| Working data |
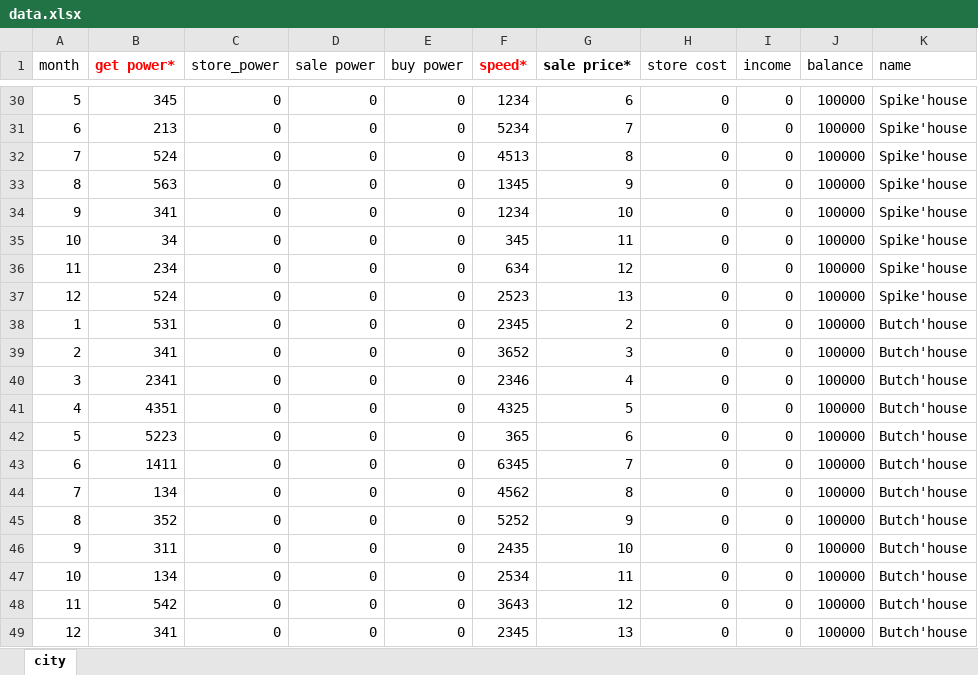
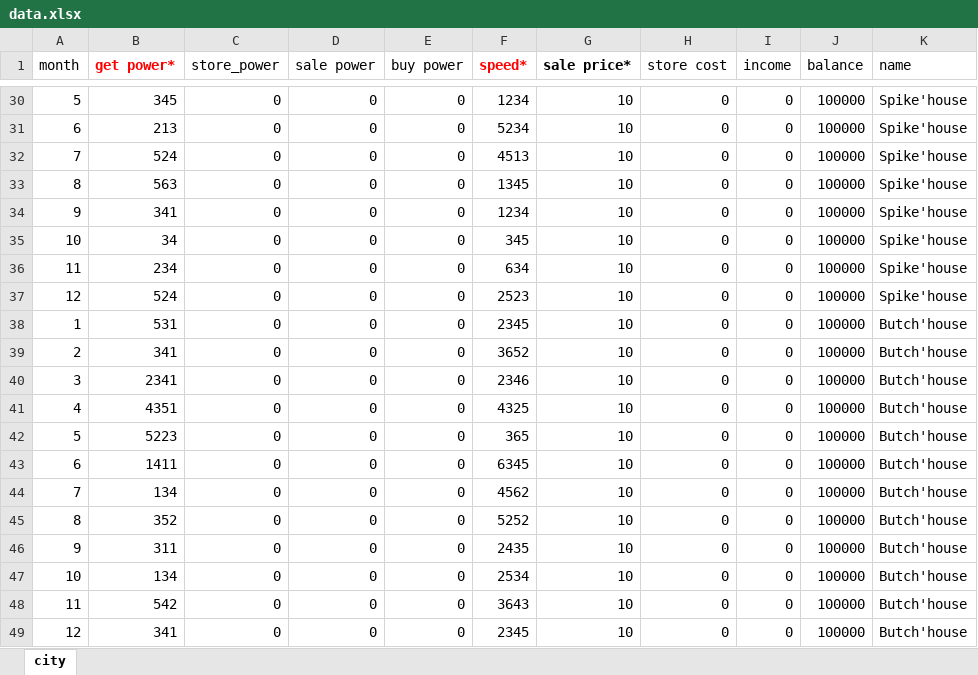
Before and after one commit to liyouuuu/code, an Excel workbook: data.xlsx, sheet city, drawn as a sheet; only a part is shown, gaps mark what is left out; values as stored, in another font and other column widths than the file's, no borders; the diff covers the shown part only; the diff names each change by its address in the sheet, - before the commit and + after, or states it on an @@ line.

Commit message:
store price is 10 sale price is 10

```diff
--- a/data.xlsx (sheet city)
+++ b/data.xlsx (sheet city)
-G30 (sale price*): 6
+G30 (sale price*): 10
-G31 (sale price*): 7
+G31 (sale price*): 10
-G32 (sale price*): 8
+G32 (sale price*): 10
-G33 (sale price*): 9
+G33 (sale price*): 10
-G35 (sale price*): 11
+G35 (sale price*): 10
-G36 (sale price*): 12
+G36 (sale price*): 10
-G37 (sale price*): 13
+G37 (sale price*): 10
-G38 (sale price*): 2
+G38 (sale price*): 10
-G39 (sale price*): 3
+G39 (sale price*): 10
-G40 (sale price*): 4
+G40 (sale price*): 10
-G41 (sale price*): 5
+G41 (sale price*): 10
-G42 (sale price*): 6
+G42 (sale price*): 10
-G43 (sale price*): 7
+G43 (sale price*): 10
-G44 (sale price*): 8
+G44 (sale price*): 10
-G45 (sale price*): 9
+G45 (sale price*): 10
-G47 (sale price*): 11
+G47 (sale price*): 10
-G48 (sale price*): 12
+G48 (sale price*): 10
-G49 (sale price*): 13
+G49 (sale price*): 10
```
Also changed, not shown: 26 edited cells elsewhere in this sheet.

| Your assignment |
Images are to be omitted; repeat the remaining data above exactly.

| Answer to this task |
Before and after one commit to liyouuuu/code, an Excel workbook: data.xlsx, sheet city, drawn as a sheet; only a part is shown, gaps mark what is left out; values as stored, in another font and other column widths than the file's, no borders; the diff covers the shown part only; the diff names each change by its address in the sheet, - before the commit and + after, or states it on an @@ line.

Commit message:
store price is 10 sale price is 10

```diff
--- a/data.xlsx (sheet city)
+++ b/data.xlsx (sheet city)
-G30 (sale price*): 6
+G30 (sale price*): 10
-G31 (sale price*): 7
+G31 (sale price*): 10
-G32 (sale price*): 8
+G32 (sale price*): 10
-G33 (sale price*): 9
+G33 (sale price*): 10
-G35 (sale price*): 11
+G35 (sale price*): 10
-G36 (sale price*): 12
+G36 (sale price*): 10
-G37 (sale price*): 13
+G37 (sale price*): 10
-G38 (sale price*): 2
+G38 (sale price*): 10
-G39 (sale price*): 3
+G39 (sale price*): 10
-G40 (sale price*): 4
+G40 (sale price*): 10
-G41 (sale price*): 5
+G41 (sale price*): 10
-G42 (sale price*): 6
+G42 (sale price*): 10
-G43 (sale price*): 7
+G43 (sale price*): 10
-G44 (sale price*): 8
+G44 (sale price*): 10
-G45 (sale price*): 9
+G45 (sale price*): 10
-G47 (sale price*): 11
+G47 (sale price*): 10
-G48 (sale price*): 12
+G48 (sale price*): 10
-G49 (sale price*): 13
+G49 (sale price*): 10
```
Also changed, not shown: 26 edited cells elsewhere in this sheet.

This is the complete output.